- [Exercise]:
Pick out every line in the data below that holds "padded".
Data excerpts Block Start
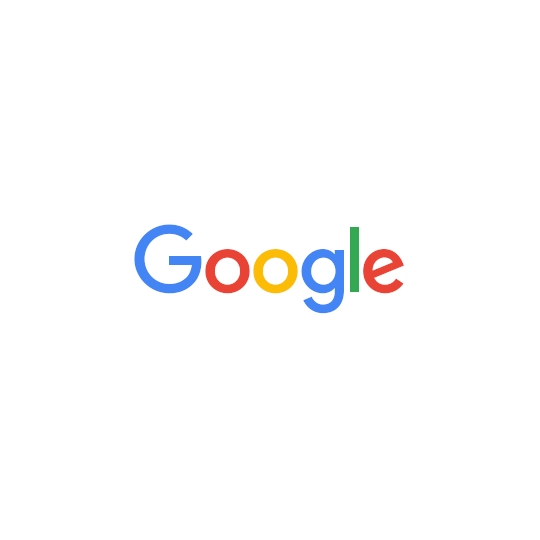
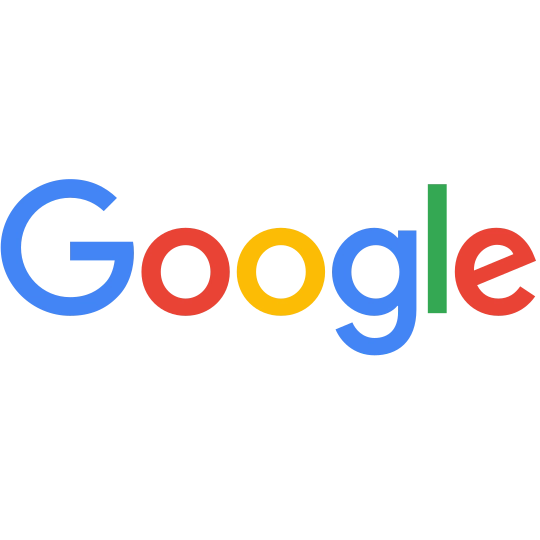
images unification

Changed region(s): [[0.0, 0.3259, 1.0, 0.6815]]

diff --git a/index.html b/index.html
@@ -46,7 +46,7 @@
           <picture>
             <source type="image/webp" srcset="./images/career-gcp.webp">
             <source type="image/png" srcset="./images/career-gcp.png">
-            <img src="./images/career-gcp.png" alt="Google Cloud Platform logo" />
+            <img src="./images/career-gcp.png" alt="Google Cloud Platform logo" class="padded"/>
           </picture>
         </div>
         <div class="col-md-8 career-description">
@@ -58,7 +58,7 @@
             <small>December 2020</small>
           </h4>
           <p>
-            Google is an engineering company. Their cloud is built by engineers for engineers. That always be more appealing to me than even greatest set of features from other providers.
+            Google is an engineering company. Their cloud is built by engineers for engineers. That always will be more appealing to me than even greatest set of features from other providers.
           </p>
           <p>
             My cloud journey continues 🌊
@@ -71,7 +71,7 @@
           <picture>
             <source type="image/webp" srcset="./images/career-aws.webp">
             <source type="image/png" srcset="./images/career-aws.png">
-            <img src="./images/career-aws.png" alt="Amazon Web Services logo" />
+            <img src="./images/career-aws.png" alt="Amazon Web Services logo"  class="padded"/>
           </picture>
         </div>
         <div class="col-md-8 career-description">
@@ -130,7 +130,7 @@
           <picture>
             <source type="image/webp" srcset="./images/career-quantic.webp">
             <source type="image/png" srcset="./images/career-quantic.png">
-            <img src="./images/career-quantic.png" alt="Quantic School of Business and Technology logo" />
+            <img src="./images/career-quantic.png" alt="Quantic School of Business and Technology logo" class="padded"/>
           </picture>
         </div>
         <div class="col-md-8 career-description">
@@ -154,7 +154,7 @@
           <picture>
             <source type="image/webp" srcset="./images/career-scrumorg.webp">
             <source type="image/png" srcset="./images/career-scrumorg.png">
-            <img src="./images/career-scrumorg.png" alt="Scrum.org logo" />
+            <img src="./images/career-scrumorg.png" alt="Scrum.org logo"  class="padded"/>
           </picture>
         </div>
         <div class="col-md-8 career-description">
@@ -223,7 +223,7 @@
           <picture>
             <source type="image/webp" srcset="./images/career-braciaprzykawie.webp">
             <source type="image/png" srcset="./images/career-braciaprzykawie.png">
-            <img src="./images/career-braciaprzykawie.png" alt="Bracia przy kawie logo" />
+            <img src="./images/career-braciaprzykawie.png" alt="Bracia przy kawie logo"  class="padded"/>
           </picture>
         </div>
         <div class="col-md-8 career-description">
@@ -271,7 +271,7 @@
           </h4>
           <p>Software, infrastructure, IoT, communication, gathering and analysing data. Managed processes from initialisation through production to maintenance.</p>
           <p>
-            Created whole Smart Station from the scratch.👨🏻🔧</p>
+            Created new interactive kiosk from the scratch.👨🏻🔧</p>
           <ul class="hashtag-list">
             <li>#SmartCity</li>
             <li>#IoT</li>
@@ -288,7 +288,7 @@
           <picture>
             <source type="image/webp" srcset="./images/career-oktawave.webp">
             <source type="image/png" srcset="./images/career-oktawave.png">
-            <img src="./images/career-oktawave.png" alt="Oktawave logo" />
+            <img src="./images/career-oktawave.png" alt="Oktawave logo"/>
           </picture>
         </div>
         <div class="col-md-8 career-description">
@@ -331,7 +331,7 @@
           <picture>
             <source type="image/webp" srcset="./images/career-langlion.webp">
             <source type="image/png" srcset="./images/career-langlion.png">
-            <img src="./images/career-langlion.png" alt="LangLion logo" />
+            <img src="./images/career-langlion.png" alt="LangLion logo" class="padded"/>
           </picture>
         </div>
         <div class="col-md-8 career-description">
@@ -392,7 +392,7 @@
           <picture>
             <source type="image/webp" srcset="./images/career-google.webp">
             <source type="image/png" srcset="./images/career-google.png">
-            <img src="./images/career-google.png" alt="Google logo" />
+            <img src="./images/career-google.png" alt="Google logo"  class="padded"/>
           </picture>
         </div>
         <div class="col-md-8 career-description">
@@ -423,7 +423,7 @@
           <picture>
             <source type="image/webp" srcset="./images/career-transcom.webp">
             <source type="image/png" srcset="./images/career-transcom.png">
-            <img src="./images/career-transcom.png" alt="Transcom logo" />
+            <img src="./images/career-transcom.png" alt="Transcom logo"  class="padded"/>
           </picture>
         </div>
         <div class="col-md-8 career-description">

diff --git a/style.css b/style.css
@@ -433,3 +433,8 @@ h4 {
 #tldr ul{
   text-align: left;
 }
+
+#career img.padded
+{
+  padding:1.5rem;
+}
Data excerpts Block End
Data excerpts Block Start
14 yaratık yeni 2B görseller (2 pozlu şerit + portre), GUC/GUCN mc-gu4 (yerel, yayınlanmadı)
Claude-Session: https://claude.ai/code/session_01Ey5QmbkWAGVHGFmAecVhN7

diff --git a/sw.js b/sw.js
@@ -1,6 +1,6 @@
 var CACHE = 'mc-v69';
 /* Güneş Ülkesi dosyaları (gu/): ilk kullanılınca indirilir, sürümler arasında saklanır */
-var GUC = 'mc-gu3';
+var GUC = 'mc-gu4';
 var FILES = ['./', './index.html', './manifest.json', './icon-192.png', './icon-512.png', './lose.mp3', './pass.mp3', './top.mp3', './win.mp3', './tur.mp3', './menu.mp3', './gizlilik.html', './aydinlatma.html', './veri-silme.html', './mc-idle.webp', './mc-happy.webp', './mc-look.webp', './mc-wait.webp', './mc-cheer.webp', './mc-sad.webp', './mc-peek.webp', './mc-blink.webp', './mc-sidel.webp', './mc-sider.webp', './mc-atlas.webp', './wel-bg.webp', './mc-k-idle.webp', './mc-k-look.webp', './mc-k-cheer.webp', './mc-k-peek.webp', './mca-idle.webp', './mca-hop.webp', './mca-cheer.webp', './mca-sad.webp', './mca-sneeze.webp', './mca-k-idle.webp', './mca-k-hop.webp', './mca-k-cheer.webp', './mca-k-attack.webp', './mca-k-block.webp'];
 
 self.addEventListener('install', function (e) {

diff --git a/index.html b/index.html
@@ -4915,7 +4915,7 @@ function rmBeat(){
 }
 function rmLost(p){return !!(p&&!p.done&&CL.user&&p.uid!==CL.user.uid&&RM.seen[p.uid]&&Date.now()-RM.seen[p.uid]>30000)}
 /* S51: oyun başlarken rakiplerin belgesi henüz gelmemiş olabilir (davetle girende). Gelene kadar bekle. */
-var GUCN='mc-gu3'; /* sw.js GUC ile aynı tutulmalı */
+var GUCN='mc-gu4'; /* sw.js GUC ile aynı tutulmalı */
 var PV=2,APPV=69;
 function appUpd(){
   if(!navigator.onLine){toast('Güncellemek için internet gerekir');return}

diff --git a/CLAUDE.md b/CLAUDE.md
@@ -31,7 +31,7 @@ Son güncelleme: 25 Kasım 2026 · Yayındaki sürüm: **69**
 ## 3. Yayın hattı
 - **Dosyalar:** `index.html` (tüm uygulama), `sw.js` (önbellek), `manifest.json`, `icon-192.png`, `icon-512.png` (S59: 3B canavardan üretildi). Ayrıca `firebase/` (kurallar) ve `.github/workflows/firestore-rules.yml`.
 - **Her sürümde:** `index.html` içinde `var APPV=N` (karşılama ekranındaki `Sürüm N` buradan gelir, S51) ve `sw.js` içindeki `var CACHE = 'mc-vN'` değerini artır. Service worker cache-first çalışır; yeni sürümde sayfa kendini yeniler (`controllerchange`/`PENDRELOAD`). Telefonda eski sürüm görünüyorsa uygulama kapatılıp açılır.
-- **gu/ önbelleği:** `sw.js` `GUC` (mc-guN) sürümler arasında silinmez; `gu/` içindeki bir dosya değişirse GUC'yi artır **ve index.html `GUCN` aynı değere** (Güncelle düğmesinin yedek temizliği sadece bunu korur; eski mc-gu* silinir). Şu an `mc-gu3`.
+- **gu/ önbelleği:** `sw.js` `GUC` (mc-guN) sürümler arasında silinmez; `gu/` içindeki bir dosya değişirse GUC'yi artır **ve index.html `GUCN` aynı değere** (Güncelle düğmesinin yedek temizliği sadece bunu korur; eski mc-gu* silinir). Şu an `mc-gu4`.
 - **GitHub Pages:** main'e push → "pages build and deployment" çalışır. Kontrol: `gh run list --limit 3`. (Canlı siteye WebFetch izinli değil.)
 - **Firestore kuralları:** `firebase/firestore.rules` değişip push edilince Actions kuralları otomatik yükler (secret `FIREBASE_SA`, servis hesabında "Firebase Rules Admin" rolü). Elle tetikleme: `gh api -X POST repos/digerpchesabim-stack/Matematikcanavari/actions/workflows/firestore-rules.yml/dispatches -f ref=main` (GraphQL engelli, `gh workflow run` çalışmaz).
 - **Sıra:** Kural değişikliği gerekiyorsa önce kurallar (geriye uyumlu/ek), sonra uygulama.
Data excerpts Block End
Data excerpts Block Start
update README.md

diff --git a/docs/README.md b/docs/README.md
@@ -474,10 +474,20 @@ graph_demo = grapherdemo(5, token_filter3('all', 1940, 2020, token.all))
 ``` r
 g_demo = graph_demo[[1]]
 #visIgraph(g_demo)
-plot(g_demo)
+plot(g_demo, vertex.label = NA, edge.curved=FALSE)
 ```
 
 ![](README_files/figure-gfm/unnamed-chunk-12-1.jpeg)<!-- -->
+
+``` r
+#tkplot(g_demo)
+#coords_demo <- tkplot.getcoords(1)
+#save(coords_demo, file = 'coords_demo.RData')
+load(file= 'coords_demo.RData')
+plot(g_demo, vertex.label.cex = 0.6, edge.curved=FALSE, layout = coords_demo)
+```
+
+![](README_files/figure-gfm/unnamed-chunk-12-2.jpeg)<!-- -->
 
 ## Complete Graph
Data excerpts Block End
- [Response below]:
+            <img src="./images/career-gcp.png" alt="Google Cloud Platform logo" class="padded"/>
+            <img src="./images/career-aws.png" alt="Amazon Web Services logo"  class="padded"/>
+            <img src="./images/career-quantic.png" alt="Quantic School of Business and Technology logo" class="padded"/>
+            <img src="./images/career-scrumorg.png" alt="Scrum.org logo"  class="padded"/>
+            <img src="./images/career-braciaprzykawie.png" alt="Bracia przy kawie logo"  class="padded"/>
+            <img src="./images/career-langlion.png" alt="LangLion logo" class="padded"/>
+            <img src="./images/career-google.png" alt="Google logo"  class="padded"/>
+            <img src="./images/career-transcom.png" alt="Transcom logo"  class="padded"/>
+#career img.padded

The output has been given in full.